This week's "Justified" has to rank among the most action-packed of the season, if not the series. Executive producer and showrunner Graham Yost spoke with Entertainment Weekly about the violent developments and saying goodbye to a long-time character. Those who have yet to see the new episode, be sure to click that 'Back' button, because there are no doubt SPOILERS dead ahead!

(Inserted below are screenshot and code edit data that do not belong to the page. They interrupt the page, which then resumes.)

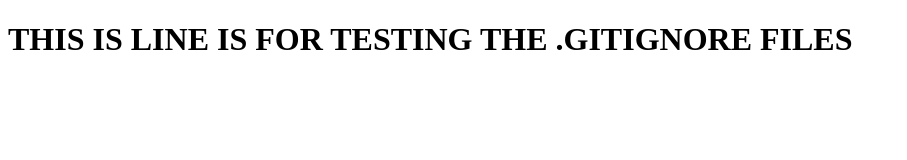
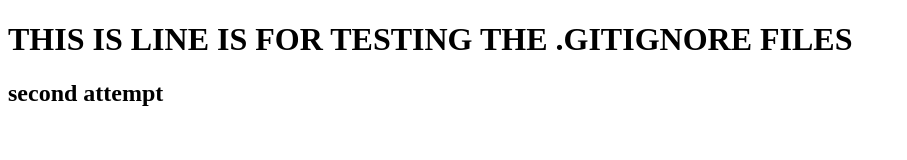
Before and after one commit to sherpacoding/demoapp, a plain HTML site: page home.html in a window 1280 px wide. Shown: the whole page, without its empty margins (0-907 px from the left). Drawn offline with Linux system fonts and the light colour scheme.

Commit message:
kj ajj a jlfj

```diff
--- a/home.html
+++ b/home.html
@@ -8,5 +8,6 @@
   </head>
   <body>
     <h1>THIS IS LINE IS FOR TESTING THE .GITIGNORE FILES</h1>
+    <h2>second attempt</h2>
   </body>
 </html>
```
Also changed, not shown: 1 other file.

Clearly, the biggest development this week was the unexpected death of Raylan's jailbird father Arlo. While the death at the hands of a prison hit gone awry came out of nowhere, Yost claims that plans have been in the works to off the disgruntled father figure for some time now. "We had some ideas that maybe Arlo would die at the end of season, but we’ve talked about that since season 2. This was something that came from Tim [Olyphant]. I think he shot the scene where he says to Arlo, 'You’re gonna die in prison' fairly early on when they were shooting 7 [last week's episode]. The scene had an effect on him. Tim always loves the idea of Raylan doing things and them having unintended consequences. So it’s like, Wow, he really did die in prison," Yost explained. "I think he was also really interested in the idea that this whole series so far, Raylan has said he doesn’t care about Arlo. What if you just a see a moment where he’s just like, Ohmygod, that’s my father and he’s dead. Not make a huge deal out of it, not make a dialogue thing out of it — he was just interested in this idea of him tearing up in the elevator, and then when they were shooting it, it became outside the elevator."

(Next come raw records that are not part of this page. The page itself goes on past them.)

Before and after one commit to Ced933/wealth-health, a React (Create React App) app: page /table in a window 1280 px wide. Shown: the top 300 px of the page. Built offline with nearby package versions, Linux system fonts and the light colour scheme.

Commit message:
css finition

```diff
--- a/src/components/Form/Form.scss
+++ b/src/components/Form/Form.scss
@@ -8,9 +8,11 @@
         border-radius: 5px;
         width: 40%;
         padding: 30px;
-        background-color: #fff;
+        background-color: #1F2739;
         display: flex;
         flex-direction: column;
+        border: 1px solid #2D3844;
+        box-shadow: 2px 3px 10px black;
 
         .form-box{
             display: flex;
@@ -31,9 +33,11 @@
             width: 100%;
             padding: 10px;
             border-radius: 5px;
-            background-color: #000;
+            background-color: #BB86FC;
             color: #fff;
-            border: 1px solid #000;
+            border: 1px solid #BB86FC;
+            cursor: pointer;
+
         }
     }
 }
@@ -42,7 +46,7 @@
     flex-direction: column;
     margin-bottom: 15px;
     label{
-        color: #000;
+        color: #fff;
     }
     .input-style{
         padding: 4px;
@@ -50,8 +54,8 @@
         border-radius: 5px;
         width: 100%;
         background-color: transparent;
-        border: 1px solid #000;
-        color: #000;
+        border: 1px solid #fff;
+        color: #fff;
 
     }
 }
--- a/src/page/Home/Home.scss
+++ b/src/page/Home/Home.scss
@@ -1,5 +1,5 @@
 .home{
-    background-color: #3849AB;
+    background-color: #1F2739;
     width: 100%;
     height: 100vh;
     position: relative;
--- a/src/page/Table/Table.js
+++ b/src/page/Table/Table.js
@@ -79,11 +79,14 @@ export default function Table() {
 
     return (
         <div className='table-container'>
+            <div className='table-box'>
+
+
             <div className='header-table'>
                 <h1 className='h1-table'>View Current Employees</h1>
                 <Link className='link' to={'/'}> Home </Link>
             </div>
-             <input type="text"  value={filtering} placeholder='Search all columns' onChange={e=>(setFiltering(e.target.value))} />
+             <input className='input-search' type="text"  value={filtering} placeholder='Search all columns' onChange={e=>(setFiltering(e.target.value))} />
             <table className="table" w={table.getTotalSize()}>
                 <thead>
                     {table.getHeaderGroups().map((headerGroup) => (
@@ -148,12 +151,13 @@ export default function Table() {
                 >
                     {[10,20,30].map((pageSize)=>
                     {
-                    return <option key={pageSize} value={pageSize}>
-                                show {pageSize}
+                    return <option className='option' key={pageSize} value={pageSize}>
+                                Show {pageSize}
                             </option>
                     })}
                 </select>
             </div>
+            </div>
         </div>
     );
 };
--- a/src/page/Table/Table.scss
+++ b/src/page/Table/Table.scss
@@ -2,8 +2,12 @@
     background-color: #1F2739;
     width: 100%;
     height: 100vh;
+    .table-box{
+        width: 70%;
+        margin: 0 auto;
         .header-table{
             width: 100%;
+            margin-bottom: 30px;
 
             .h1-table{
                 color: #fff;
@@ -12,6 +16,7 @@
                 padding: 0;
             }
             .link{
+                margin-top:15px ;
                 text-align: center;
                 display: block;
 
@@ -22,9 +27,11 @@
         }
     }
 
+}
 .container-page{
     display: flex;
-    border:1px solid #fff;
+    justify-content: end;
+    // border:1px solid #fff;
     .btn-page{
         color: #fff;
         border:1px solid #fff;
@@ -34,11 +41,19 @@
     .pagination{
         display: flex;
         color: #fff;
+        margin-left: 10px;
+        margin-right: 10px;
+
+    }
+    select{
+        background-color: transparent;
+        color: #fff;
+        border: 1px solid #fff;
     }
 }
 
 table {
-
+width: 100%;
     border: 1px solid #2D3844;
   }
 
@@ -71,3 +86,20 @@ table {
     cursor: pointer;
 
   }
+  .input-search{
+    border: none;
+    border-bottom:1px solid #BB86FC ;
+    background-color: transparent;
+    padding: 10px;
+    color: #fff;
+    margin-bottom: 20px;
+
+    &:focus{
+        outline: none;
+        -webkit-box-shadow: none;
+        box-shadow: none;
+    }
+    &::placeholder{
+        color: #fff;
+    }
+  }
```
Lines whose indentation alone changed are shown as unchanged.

To his credit, actor Raymond J. Barry voiced little opposition to killing off of his character. "I called Ray, and I couldn’t reach him, and I left messages for him on his cell phone and at his home. He called back, and he knew, because I haven’t called him in four years of doing the show. So you know if you get a call from the showrunner, it’s probably not good news. And he was just an absolute prince about it, you know, very funny pitching that he could dye his hair black and be Raylan. He was a big part of the show, and he’s missed. I didn’t get to go to the set, I was flying home that night, but people who were there said it was a weird feeling. It was a sad day," the showrunner said.
Yost's one reservation is not having a send-off scene between Arlo and Boyd Crowder -- while Arlo had some memorable last words to his son, he had not had a similar moment of closure with the son-he-never-had. Yost explaine, "I think one of the balls that I’m most upset about dropping this season is we never had a scene between Boyd and Arlo. The stories of Boyd were keeping him so busy down in Harlan that we never found a reason for him to go to Arlo, and the reason we didn’t do it, basically, is because we knew that Arlo would say the same thing that he says to Raylan [about Drew Thompson] but he just might have been nicer about it. He still wouldn’t have told Boyd."
Elsewhere, Colt's world began to unravel in similarly violent fashion, with a bloody encounter with the friendly neighborhood heroin dealer. Yost credits Ron Eldard with much of the set-up for this pivotal scene, as his character explains his stressed mindset and tense situation to a frazzled drug addict. "I think a big part of it was Ron pitching to me, 'What if he sits down with him and says, ‘Let’s have a smoke.' It was just kinda cool and an odd way for him to explain the situation — this is the jam I’m in. We are so blessed on this show with actors who care a great deal about what their characters do and why they do it, and will always be questioning us, running things by us, and coming up with ideas," Yost said. "There was a lot of work on that scene and talking to Ron about how that whole sequence would go — what Colt’s mindset was, what he was thinking, what he wanted. Why is he sticking around? Is he afraid of Boyd? Is he trying to live up to Boyd’s expectation? I think we ended up finding a good place for this, which is this is the last chance for Colt. Boyd didn’t know that he was getting a guy who was struggling with heroin addiction, didn’t know he was getting a guy who’s at the end of his rope. The work on that scene that Ben did with Ron was really, really strong. And a lot of it was on the day with John Dahl as well. It’s a wonderful scene..."
What did you think of this week's episode?